*ASSIGNED TASK*.
Print the entries exactly as given.

Web interface edit records
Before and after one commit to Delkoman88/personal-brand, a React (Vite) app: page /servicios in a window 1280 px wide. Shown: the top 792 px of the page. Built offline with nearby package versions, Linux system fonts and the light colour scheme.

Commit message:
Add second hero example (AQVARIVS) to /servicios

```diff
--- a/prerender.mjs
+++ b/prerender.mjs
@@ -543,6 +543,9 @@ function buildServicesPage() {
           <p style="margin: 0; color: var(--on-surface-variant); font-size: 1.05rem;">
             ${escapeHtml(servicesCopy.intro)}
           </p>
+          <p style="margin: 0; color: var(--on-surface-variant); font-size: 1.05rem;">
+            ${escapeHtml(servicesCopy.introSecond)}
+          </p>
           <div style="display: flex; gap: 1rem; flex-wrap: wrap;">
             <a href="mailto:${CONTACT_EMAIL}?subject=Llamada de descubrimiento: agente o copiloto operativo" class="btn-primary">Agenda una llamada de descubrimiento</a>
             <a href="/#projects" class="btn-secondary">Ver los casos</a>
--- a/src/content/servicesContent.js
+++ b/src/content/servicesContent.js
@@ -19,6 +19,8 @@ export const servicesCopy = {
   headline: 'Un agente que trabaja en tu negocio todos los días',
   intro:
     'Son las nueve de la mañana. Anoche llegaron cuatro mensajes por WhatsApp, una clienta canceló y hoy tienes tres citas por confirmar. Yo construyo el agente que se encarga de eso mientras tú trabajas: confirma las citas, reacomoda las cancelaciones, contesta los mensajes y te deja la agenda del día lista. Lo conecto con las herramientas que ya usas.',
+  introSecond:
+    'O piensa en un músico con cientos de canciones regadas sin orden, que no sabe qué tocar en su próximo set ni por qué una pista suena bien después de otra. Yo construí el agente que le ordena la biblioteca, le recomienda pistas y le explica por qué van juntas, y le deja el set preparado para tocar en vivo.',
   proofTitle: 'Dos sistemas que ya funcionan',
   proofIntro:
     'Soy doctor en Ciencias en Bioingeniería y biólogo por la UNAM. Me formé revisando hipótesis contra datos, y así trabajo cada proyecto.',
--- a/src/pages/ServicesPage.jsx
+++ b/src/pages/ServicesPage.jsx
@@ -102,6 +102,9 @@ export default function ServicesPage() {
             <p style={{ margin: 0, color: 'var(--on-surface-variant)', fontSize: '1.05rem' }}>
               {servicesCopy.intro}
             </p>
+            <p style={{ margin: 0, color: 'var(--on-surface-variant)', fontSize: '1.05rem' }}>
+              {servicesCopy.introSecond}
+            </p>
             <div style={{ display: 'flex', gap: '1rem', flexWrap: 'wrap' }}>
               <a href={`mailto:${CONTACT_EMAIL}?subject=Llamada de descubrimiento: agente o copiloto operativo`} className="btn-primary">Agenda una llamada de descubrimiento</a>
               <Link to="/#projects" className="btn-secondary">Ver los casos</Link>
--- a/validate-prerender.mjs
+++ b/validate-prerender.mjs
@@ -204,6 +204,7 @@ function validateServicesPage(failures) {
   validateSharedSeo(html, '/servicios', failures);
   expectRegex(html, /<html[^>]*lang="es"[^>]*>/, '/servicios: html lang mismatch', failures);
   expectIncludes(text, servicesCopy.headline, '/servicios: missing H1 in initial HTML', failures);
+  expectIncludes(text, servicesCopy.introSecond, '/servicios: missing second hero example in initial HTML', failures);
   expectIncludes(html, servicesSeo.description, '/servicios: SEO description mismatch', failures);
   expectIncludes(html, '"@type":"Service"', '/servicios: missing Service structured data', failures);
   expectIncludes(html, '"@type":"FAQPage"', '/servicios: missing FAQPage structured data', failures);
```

*RESULT OF THE EXERCISE*.
Before and after one commit to Delkoman88/personal-brand, a React (Vite) app: page /servicios in a window 1280 px wide. Shown: the top 792 px of the page. Built offline with nearby package versions, Linux system fonts and the light colour scheme.

Commit message:
Add second hero example (AQVARIVS) to /servicios

```diff
--- a/prerender.mjs
+++ b/prerender.mjs
@@ -543,6 +543,9 @@ function buildServicesPage() {
           <p style="margin: 0; color: var(--on-surface-variant); font-size: 1.05rem;">
             ${escapeHtml(servicesCopy.intro)}
           </p>
+          <p style="margin: 0; color: var(--on-surface-variant); font-size: 1.05rem;">
+            ${escapeHtml(servicesCopy.introSecond)}
+          </p>
           <div style="display: flex; gap: 1rem; flex-wrap: wrap;">
             <a href="mailto:${CONTACT_EMAIL}?subject=Llamada de descubrimiento: agente o copiloto operativo" class="btn-primary">Agenda una llamada de descubrimiento</a>
             <a href="/#projects" class="btn-secondary">Ver los casos</a>
--- a/src/content/servicesContent.js
+++ b/src/content/servicesContent.js
@@ -19,6 +19,8 @@ export const servicesCopy = {
   headline: 'Un agente que trabaja en tu negocio todos los días',
   intro:
     'Son las nueve de la mañana. Anoche llegaron cuatro mensajes por WhatsApp, una clienta canceló y hoy tienes tres citas por confirmar. Yo construyo el agente que se encarga de eso mientras tú trabajas: confirma las citas, reacomoda las cancelaciones, contesta los mensajes y te deja la agenda del día lista. Lo conecto con las herramientas que ya usas.',
+  introSecond:
+    'O piensa en un músico con cientos de canciones regadas sin orden, que no sabe qué tocar en su próximo set ni por qué una pista suena bien después de otra. Yo construí el agente que le ordena la biblioteca, le recomienda pistas y le explica por qué van juntas, y le deja el set preparado para tocar en vivo.',
   proofTitle: 'Dos sistemas que ya funcionan',
   proofIntro:
     'Soy doctor en Ciencias en Bioingeniería y biólogo por la UNAM. Me formé revisando hipótesis contra datos, y así trabajo cada proyecto.',
--- a/src/pages/ServicesPage.jsx
+++ b/src/pages/ServicesPage.jsx
@@ -102,6 +102,9 @@ export default function ServicesPage() {
             <p style={{ margin: 0, color: 'var(--on-surface-variant)', fontSize: '1.05rem' }}>
               {servicesCopy.intro}
             </p>
+            <p style={{ margin: 0, color: 'var(--on-surface-variant)', fontSize: '1.05rem' }}>
+              {servicesCopy.introSecond}
+            </p>
             <div style={{ display: 'flex', gap: '1rem', flexWrap: 'wrap' }}>
               <a href={`mailto:${CONTACT_EMAIL}?subject=Llamada de descubrimiento: agente o copiloto operativo`} className="btn-primary">Agenda una llamada de descubrimiento</a>
               <Link to="/#projects" className="btn-secondary">Ver los casos</Link>
--- a/validate-prerender.mjs
+++ b/validate-prerender.mjs
@@ -204,6 +204,7 @@ function validateServicesPage(failures) {
   validateSharedSeo(html, '/servicios', failures);
   expectRegex(html, /<html[^>]*lang="es"[^>]*>/, '/servicios: html lang mismatch', failures);
   expectIncludes(text, servicesCopy.headline, '/servicios: missing H1 in initial HTML', failures);
+  expectIncludes(text, servicesCopy.introSecond, '/servicios: missing second hero example in initial HTML', failures);
   expectIncludes(html, servicesSeo.description, '/servicios: SEO description mismatch', failures);
   expectIncludes(html, '"@type":"Service"', '/servicios: missing Service structured data', failures);
   expectIncludes(html, '"@type":"FAQPage"', '/servicios: missing FAQPage structured data', failures);
```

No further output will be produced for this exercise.